Farmers are a pretty canny lot and constantly innovating. But whilst we have seen major changes to the agriculture system driven by mechanisation and computers in the past, we are facing a time of unprecedented change.
I have to say I experienced something pretty special just the other week.
It was Global Table at the Melbourne Show Grounds earlier in September. Billed as an event that brings together the world’s brightest minds to solve our biggest food challenges, it had much to live up to.
I recall sitting in a café back in May this year sipping a macchiato and eating a flaky pastry. Early morning in Milan was a sight, and out of the window I remember seeing the Duomo cathedral rising majestically out of the central square.Continue reading “Future Food Fashions Trending in Milan”
With all the changes and pressures afoot in the food industry, and with international targets clearly defined through several of the United Nations Sustainability Goals, what can we expect our food to look like in the future?
Let us be in no doubt, food production and processing is in the midst of the biggest change since the industrial revolution.
As you sit down to your next meal, concerns about food waste are probably furthest from your mind.
But instead of just making you feel guilty about it – and heaven knows there are enough issues flying around at the moment to cover off on that emotion – lets look at what can be done about food waste.
WITH food production and processing going through its biggest change since the industrial revolution, what can we expect our food to look like in the future? Some of these advances will be to the product we eat, some will be to the packing the product comes in and some will not be so obvious, but will be major changes to the way food is produced.
The United Nations Food and Agriculture Organisation (FAO) has estimated that a third of all food produced globally is wasted, that’s 1.3B tonnes.

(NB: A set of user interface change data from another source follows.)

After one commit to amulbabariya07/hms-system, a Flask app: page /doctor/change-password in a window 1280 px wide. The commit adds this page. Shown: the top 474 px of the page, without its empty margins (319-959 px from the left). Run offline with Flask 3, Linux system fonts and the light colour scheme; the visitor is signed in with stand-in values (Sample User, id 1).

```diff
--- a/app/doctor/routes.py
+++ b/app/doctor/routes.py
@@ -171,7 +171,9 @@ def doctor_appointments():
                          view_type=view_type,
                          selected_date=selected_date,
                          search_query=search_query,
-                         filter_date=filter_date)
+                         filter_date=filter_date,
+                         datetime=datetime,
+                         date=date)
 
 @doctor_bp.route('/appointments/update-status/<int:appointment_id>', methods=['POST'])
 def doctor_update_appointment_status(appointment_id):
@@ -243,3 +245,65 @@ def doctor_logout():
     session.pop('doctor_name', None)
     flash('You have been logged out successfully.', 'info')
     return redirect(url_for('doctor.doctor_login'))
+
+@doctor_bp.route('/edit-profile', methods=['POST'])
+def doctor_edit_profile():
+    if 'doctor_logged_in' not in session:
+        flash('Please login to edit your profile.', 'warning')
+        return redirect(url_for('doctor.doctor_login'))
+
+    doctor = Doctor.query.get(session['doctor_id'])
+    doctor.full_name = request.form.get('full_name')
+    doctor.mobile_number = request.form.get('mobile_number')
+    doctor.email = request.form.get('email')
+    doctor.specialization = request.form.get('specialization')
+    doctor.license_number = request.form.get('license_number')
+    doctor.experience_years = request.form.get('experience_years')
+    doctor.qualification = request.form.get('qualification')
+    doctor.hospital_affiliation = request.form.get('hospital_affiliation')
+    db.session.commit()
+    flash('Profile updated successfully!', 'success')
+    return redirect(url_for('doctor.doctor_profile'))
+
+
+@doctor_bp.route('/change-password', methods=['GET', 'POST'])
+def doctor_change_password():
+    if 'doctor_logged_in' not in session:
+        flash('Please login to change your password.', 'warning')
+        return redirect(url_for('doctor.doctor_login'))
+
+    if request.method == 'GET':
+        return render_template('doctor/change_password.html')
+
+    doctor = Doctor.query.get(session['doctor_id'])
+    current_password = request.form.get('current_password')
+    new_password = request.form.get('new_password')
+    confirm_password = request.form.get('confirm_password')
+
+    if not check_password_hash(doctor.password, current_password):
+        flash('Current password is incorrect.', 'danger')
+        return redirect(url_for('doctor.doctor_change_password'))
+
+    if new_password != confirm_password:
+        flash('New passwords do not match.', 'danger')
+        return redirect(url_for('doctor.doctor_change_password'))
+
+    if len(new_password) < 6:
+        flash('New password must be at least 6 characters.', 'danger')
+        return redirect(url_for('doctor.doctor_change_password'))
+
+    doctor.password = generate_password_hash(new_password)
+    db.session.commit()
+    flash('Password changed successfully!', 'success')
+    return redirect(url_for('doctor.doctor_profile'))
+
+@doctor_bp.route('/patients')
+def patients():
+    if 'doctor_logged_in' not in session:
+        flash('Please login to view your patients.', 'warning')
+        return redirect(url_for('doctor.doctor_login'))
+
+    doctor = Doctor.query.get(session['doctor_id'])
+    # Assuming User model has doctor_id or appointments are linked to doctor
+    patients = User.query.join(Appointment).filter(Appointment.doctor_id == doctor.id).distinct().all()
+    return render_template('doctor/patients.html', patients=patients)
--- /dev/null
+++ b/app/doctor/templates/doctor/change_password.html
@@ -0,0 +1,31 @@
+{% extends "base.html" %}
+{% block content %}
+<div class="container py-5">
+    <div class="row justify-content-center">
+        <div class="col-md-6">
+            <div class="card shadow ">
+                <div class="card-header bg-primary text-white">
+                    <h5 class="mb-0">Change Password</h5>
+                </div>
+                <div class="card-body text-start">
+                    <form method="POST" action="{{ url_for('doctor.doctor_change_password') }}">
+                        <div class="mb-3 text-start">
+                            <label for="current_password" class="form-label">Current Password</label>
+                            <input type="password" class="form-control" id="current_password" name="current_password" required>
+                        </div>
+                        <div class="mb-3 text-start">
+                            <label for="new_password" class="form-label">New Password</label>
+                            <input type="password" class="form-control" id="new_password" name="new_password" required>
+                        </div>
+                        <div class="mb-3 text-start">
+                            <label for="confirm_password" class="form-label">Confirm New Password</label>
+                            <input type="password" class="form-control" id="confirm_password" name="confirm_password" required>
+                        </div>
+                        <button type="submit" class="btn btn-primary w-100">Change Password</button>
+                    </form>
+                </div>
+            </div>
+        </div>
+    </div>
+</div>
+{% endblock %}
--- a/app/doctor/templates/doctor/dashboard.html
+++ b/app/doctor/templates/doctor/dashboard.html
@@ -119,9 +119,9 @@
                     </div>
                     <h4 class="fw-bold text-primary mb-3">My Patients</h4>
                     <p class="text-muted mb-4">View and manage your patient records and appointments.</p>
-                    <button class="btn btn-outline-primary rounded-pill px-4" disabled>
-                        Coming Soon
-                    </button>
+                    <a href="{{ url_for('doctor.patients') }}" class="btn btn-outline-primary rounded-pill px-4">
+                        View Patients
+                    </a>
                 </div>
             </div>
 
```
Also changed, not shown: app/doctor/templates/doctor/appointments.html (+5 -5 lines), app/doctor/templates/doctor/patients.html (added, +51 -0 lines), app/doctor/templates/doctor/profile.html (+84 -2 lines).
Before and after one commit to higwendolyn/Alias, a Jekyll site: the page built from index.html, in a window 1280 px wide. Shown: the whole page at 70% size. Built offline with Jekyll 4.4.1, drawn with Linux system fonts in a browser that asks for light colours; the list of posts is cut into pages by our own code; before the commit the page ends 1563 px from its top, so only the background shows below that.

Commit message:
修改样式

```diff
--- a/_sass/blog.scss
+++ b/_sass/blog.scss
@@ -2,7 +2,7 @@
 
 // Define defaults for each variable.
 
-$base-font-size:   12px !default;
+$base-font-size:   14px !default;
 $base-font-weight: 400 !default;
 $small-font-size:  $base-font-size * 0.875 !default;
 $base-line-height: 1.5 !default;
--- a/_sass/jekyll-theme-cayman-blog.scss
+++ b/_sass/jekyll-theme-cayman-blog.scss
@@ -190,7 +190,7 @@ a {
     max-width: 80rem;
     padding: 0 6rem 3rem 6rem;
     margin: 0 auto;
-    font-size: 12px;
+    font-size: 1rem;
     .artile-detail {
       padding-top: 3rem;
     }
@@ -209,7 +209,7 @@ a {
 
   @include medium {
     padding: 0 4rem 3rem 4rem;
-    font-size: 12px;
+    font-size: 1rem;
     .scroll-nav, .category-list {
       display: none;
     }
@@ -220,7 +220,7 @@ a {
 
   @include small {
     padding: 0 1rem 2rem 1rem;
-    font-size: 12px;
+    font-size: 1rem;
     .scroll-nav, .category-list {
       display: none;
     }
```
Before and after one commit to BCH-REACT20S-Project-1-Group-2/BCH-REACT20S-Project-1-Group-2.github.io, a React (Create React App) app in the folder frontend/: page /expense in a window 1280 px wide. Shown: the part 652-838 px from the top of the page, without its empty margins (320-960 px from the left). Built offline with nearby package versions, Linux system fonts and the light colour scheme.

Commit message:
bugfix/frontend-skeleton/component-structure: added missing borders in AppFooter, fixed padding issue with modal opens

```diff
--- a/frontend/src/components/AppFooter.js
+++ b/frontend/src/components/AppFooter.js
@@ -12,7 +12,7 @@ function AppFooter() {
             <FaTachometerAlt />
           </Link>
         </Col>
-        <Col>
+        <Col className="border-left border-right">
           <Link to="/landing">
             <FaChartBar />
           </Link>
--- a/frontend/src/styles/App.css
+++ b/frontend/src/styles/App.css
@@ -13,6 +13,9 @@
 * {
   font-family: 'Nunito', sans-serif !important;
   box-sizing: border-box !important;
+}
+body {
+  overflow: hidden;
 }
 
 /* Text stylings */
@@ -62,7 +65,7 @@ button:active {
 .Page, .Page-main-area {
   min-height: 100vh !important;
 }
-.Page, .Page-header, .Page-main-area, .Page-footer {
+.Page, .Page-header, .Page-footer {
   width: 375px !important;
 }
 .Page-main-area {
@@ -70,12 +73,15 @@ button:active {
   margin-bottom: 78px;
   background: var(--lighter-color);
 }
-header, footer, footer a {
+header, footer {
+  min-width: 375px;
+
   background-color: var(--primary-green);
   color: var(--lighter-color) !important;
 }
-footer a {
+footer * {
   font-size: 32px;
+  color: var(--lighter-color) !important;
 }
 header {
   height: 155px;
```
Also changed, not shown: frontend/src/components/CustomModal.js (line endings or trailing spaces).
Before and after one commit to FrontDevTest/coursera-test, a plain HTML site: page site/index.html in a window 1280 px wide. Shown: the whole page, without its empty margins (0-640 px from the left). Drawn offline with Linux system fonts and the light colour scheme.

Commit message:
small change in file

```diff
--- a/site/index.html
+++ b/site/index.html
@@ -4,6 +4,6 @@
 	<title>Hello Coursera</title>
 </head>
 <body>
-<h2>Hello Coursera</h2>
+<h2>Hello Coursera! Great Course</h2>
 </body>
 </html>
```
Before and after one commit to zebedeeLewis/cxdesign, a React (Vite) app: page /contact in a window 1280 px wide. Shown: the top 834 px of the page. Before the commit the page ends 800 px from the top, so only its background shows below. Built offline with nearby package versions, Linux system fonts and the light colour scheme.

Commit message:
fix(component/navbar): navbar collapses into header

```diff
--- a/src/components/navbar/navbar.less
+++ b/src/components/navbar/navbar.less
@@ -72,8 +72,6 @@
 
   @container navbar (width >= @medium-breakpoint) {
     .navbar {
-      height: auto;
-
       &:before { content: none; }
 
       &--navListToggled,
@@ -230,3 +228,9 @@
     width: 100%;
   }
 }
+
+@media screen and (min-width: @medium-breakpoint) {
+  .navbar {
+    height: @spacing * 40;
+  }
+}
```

To put that in context, the Great Pyramid at Giza weighs about 5 million tonnes. If that were food waste it would weigh about 1.4 million tonnes (because food is less dense than stone), so the amount of food waste produced globally is equivalent to just less than 1000 Great Pyramids of Giza.
That’s a lot of food.